Data supplied:
- - -

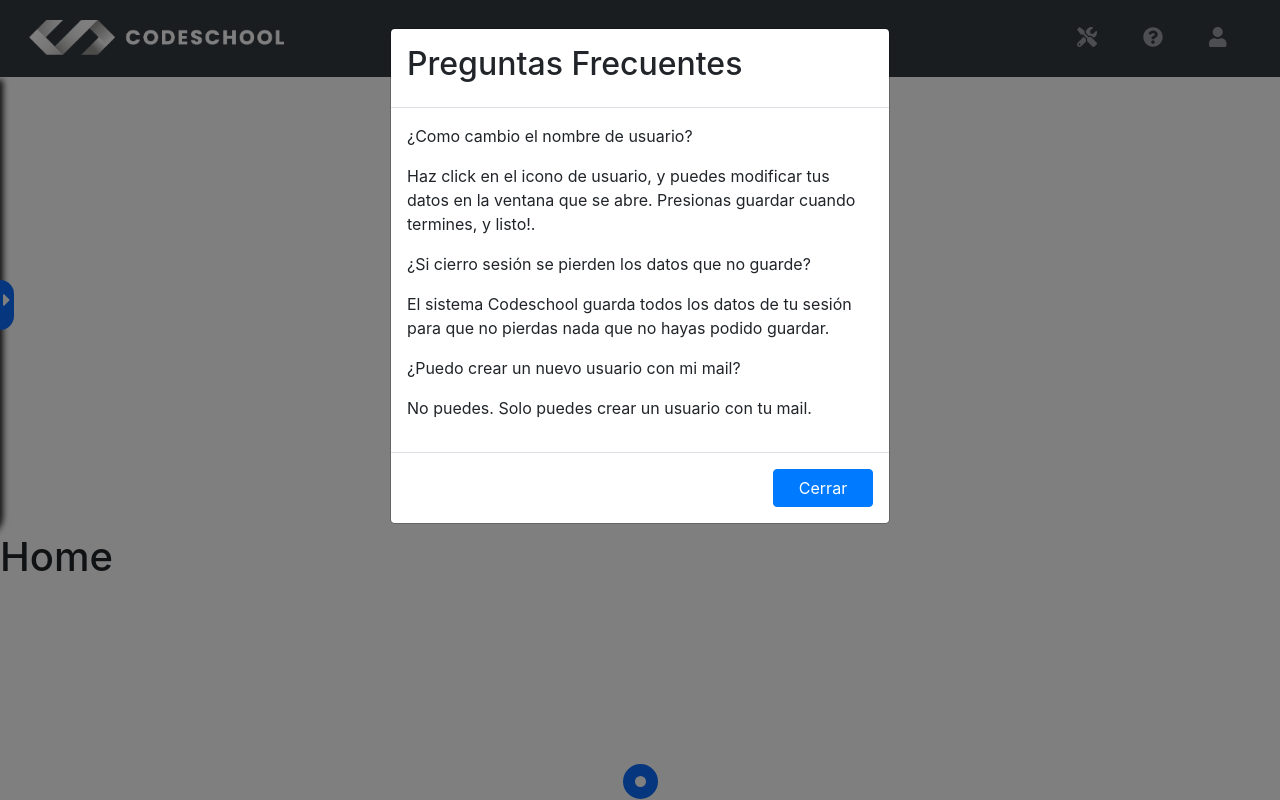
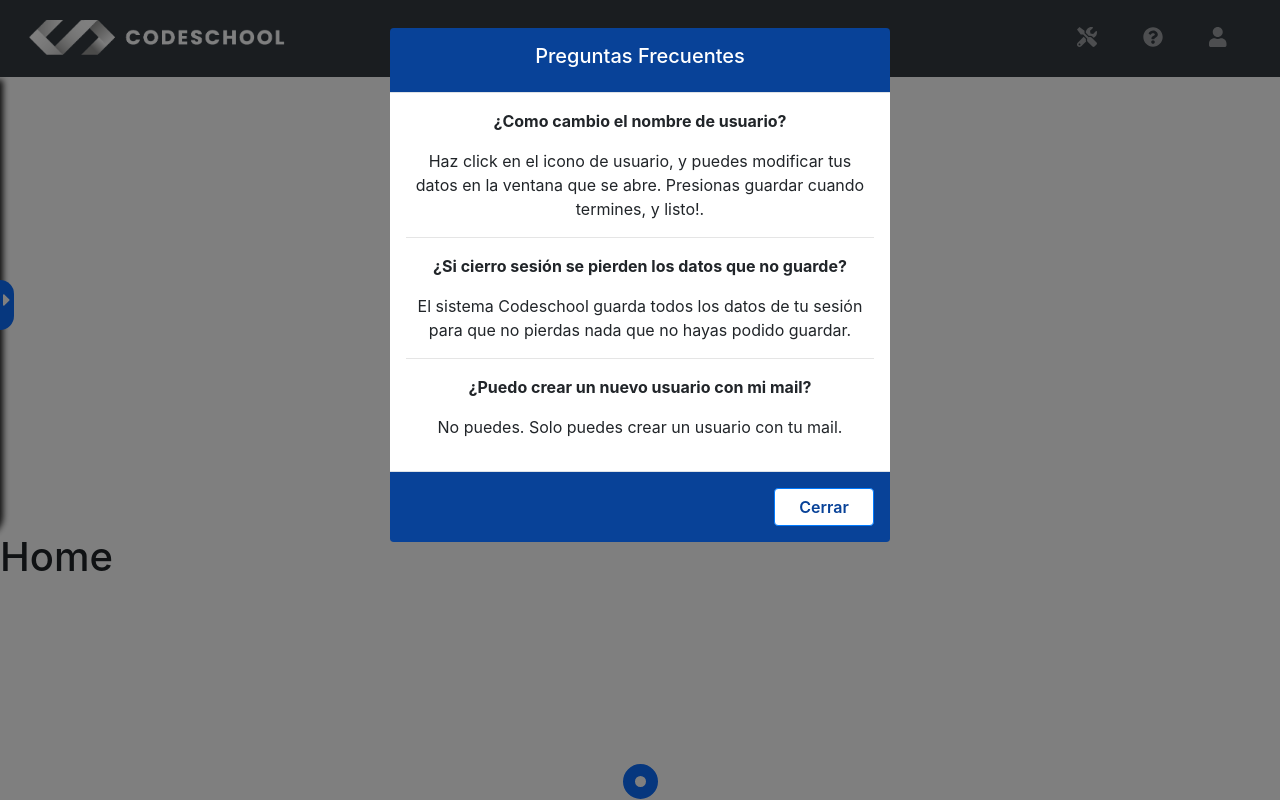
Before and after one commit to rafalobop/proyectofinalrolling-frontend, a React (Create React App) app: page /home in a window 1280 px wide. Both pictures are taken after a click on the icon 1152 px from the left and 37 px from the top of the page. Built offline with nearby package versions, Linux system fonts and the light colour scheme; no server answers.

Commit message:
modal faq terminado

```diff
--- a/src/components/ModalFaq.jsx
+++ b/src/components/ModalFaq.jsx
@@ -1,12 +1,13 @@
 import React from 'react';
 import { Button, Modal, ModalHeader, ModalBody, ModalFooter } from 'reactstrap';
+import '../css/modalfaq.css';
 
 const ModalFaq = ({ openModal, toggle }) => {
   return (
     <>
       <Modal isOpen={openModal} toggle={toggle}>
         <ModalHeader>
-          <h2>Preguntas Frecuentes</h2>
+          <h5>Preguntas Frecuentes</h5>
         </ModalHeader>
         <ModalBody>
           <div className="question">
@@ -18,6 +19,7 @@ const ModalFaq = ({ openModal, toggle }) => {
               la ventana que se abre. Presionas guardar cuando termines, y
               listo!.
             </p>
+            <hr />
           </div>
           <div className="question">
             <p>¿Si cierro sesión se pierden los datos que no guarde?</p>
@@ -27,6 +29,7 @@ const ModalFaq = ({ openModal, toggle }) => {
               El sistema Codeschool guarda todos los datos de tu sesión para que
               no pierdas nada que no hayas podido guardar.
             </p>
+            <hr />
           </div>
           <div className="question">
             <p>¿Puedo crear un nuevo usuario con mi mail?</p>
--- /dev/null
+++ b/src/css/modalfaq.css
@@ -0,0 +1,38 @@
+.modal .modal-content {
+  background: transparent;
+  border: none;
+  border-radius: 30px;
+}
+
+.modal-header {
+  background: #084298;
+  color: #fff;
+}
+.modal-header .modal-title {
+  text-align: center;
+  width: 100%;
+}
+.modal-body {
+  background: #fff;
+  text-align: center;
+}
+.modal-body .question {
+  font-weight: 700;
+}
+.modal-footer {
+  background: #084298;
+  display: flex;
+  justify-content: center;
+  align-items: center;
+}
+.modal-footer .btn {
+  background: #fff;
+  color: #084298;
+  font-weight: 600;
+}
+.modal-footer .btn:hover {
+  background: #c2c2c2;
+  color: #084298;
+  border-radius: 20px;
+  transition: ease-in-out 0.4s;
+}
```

- - -

What to produce: Filter the records for lines holding the string "radius". Copy each one.

Answer section:
+  border-radius: 30px;
+  border-radius: 20px;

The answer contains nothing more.